The Somewon logo is everywhere.

I sit down with co-owner Jen Kipling and we’re joined by her business and life partner Mark Baron via FaceTime on the iPad. He’s in Northern Alberta where he works in the field on oil projects as a geologist.

The Times Review did a business profile when Somewon set up shop in the Big Eddy; we’re checking back now.

They started out as a lifestyle brand. “Our roots are deep in snowboarding,” Kipling explained. They wanted to create “a clothing company we could wear and look good in.”

Kipling said the company has expanded and grown in many ways.

They’ve added riders and collaborators to the team, which now includes Rob Alford, Sabrina Gauthier, Cole Vibert, Sam Tuff, Jam Gallagher, Greg Ryan, Melanie Parent, Michelle Salt, Mike Cyr, Andrew Jackson, Jean-Guy Michaud, Katie Vogel and more. Salt is a member of the Canadian para snowboard team and a contender for the 2014 Sochi Olympics.

“She’s one of our hardest working athletes,” Kipling said. “She’s in it to win it.”

They also sponsor artists and musicians on the collective, and feature their designs. Ian Manhire, Steve Chmilar, Melanie Parent, Kasia Jasinowski and Jessie Robertson are a few. “There’s a lot of creative minds to draw from when you’re running a lifestyle business,” Kipling said.

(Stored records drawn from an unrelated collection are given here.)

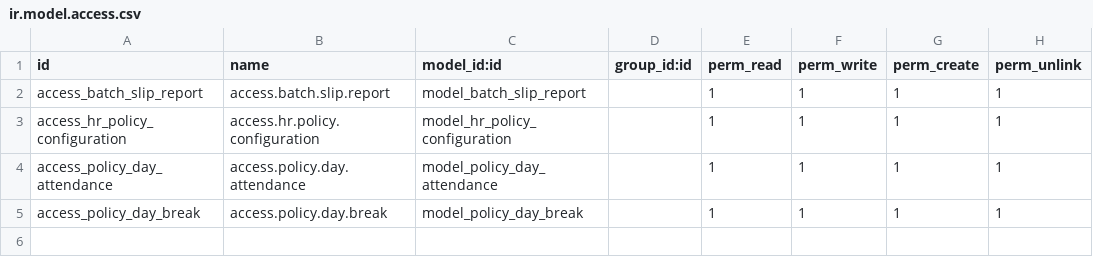
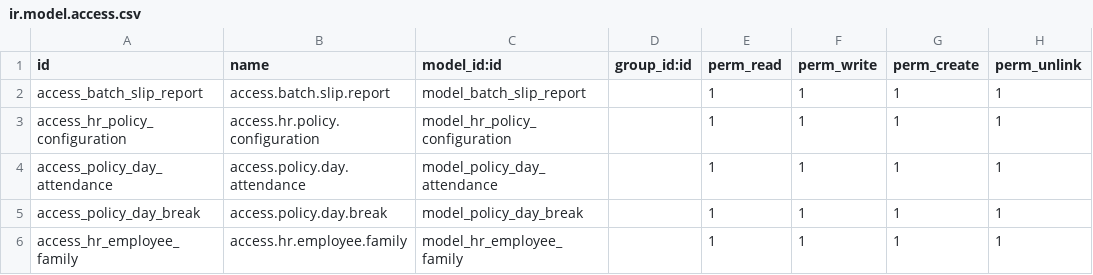
Before and after one commit to Wilsoftsolutions/portal, a CSV file: de_hr_payroll_policy/security/ir.model.access.csv, drawn as a sheet; the diff names each change by its address in the sheet, - before the commit and + after, or states it on an @@ line.

Commit message:
update payroll policy

```diff
--- a/de_hr_payroll_policy/security/ir.model.access.csv
+++ b/de_hr_payroll_policy/security/ir.model.access.csv
+row 6: access_hr_employee_family | access.hr.employee.family | model_hr_employee_family |  | 1 | 1 | 1 | 1
```
Also changed, not shown: 1 other file.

Somewon’s branched out their distribution. Karl Jost at Society Snow & Skate took them on at the start, and his years of experience in the snowboard business. They’ve expanded to retail outlets in B.C., Alberta and Saskatchewan, and even have inroads in Australia.

Baron explained to the Times Review that Somewon had its roots as a group of friends making T-shirts and selling them at parties – a kind of in-joke identity. A few years ago, they branched into manufacturing their snowboarding-focused lifestyles brand overseas, partnering with a Dongguan, China-based manufacturer that assembles their custom designs.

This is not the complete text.